As new technologies continue to change the face of financial services, mobile technology is bringing perhaps the biggest changes to date. Beyond transactions, it’s enhancing how we can communicate with consumers. That’s important because mobile has been passionately embraced by consumers – almost to the point of necessity.
It isn’t news that Millennials heavily rely on their cell phones – some 85 percent of them, according to the survey, “U.S. Smartphone Use in 2015,” by the Pew Research Center. But it may be surprising to learn that 64 percent of all American adults use smartphones today, with more than half using those phones for mobile banking. For adults 18-29, that number jumps to 70 percent. Other mobile devices, such as tablets, also are seeing tremendous user growth.
For savvy credit unions, it’s obviously time to open the “mobile branch” and focus on a mobile banking strategy that not only provides transactional capabilities but also integrates member communication and marketing capabilities. While it used to make sense to find alternatives to brick and mortar simply to keep down costs; now it’s about keeping up with what consumers want!
Financial institutions that expand their mobile access points are seeing results. The Federal Reserve’s 2015 study on Consumers and Mobile Financial Services reports that nearly 40 percent of Americans with bank accounts have used their cell phones for mobile banking – a number that grows to 52 percent for smartphone users. Further, more than half of all Americans who use mobile banking receive transactional alerts and promotional offers from their institution. Another 26 percent say they would like to receive mobile offers.
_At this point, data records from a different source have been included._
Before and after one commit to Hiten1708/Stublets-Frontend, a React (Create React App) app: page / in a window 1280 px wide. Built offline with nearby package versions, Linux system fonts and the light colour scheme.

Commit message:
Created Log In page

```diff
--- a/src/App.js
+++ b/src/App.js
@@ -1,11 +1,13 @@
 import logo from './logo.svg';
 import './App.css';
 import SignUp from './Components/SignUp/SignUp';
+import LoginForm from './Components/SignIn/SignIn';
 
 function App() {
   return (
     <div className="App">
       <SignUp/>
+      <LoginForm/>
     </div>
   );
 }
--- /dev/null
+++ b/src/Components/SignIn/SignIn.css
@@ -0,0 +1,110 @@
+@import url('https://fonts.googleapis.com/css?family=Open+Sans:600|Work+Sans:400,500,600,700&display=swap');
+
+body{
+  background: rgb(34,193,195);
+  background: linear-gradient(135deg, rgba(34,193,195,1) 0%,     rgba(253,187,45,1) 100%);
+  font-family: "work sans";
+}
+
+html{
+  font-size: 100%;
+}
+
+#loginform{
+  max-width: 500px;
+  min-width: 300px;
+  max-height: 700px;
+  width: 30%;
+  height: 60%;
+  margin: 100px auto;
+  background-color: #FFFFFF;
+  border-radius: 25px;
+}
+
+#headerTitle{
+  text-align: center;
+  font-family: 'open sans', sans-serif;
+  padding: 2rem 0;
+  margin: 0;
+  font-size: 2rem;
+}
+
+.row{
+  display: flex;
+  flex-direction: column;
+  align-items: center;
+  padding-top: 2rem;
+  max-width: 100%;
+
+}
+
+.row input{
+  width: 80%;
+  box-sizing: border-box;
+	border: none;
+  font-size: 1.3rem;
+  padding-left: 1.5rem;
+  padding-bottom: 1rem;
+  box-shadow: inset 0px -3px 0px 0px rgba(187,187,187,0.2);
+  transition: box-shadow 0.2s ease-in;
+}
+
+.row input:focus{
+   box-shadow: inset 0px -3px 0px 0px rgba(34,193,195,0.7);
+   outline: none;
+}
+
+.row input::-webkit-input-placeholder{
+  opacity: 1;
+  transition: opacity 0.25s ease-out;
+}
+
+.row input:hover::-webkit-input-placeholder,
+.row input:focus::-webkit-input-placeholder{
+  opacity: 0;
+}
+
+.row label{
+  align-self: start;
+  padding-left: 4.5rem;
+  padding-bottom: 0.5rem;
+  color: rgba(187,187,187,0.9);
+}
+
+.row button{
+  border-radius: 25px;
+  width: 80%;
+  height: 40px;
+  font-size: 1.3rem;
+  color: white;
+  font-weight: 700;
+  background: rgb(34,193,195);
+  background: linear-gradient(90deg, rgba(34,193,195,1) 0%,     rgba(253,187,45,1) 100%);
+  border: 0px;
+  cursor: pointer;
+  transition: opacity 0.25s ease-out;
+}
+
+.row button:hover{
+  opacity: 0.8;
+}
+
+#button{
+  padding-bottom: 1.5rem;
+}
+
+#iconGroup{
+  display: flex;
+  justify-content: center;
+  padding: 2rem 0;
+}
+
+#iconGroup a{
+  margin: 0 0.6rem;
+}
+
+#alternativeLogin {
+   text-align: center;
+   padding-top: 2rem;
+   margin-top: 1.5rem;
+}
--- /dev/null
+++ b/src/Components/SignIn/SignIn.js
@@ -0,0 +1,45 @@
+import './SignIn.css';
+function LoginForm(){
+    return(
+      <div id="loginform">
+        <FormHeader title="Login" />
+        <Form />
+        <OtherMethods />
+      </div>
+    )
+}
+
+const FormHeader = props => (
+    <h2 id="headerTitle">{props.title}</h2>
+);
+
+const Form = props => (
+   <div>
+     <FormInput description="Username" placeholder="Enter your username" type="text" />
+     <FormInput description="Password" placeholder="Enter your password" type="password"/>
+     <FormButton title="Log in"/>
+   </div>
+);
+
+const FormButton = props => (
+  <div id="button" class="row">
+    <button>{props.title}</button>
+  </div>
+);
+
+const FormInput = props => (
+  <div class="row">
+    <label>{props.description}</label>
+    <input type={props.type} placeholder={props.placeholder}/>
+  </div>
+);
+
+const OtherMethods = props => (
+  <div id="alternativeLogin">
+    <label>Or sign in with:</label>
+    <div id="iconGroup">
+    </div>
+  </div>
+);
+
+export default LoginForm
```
Like your physical branch, your mobile branch should be a communication channel. Just like branch connections strengthen member relations, so can permission-based, personalized messages. By communicating directly to members’ felt needs, your credit union continues to set itself apart in a financial services market crowded with competitors.
While many marketing skills are equally important in any delivery channel (e.g., knowing your target audience, pricing the product right, using clear and consistent messages), effective mobile promotion requires some new marketing steps. Consider these mobile-friendly tips:
Collect contacts and customer permissions – To maximize the effectiveness of your mobile branch, make it a priority to collect mobile contact information, and add SMS/text to the form customers complete before receiving permission-based messages. Train front-line staff to encourage customers to share their mobile contacts, explaining the benefits of receiving messages customized to their needs. Then, stick to your word and only send what they want to see.
Use responsive design – Given that mobile screens are smaller than traditional computer screens, adjust your formats to account for the differences so customers have a seamless experience across all devices. Copy that is too wide for a single screen, fonts that are too small, and images that have long download speeds work against your mobile marketing efforts.
The same is true for operating systems and browsers. There are lots of mobile products on the market, and not every recipient uses the same format or has access to the same functionality. While iPhones are the market leader in the United States, a growing number of consumers use Android phones. Design your mobile messages to work with both types.
Maximize technology – Choose your digital communications partner wisely, so you can go beyond creating mobile content that engages. Engaging a digital marketing partner to help integrate variable data fields allows for customized outbound promotional and educational campaigns.
Think beyond website banners and email – Use your imagination to consider the many options available for marketing via mobile – SMS/text, social media, videos (YouTube, Vine, etc.), digital brochures, mobile banking, geo-targeted offers and ads on third-party mobile apps.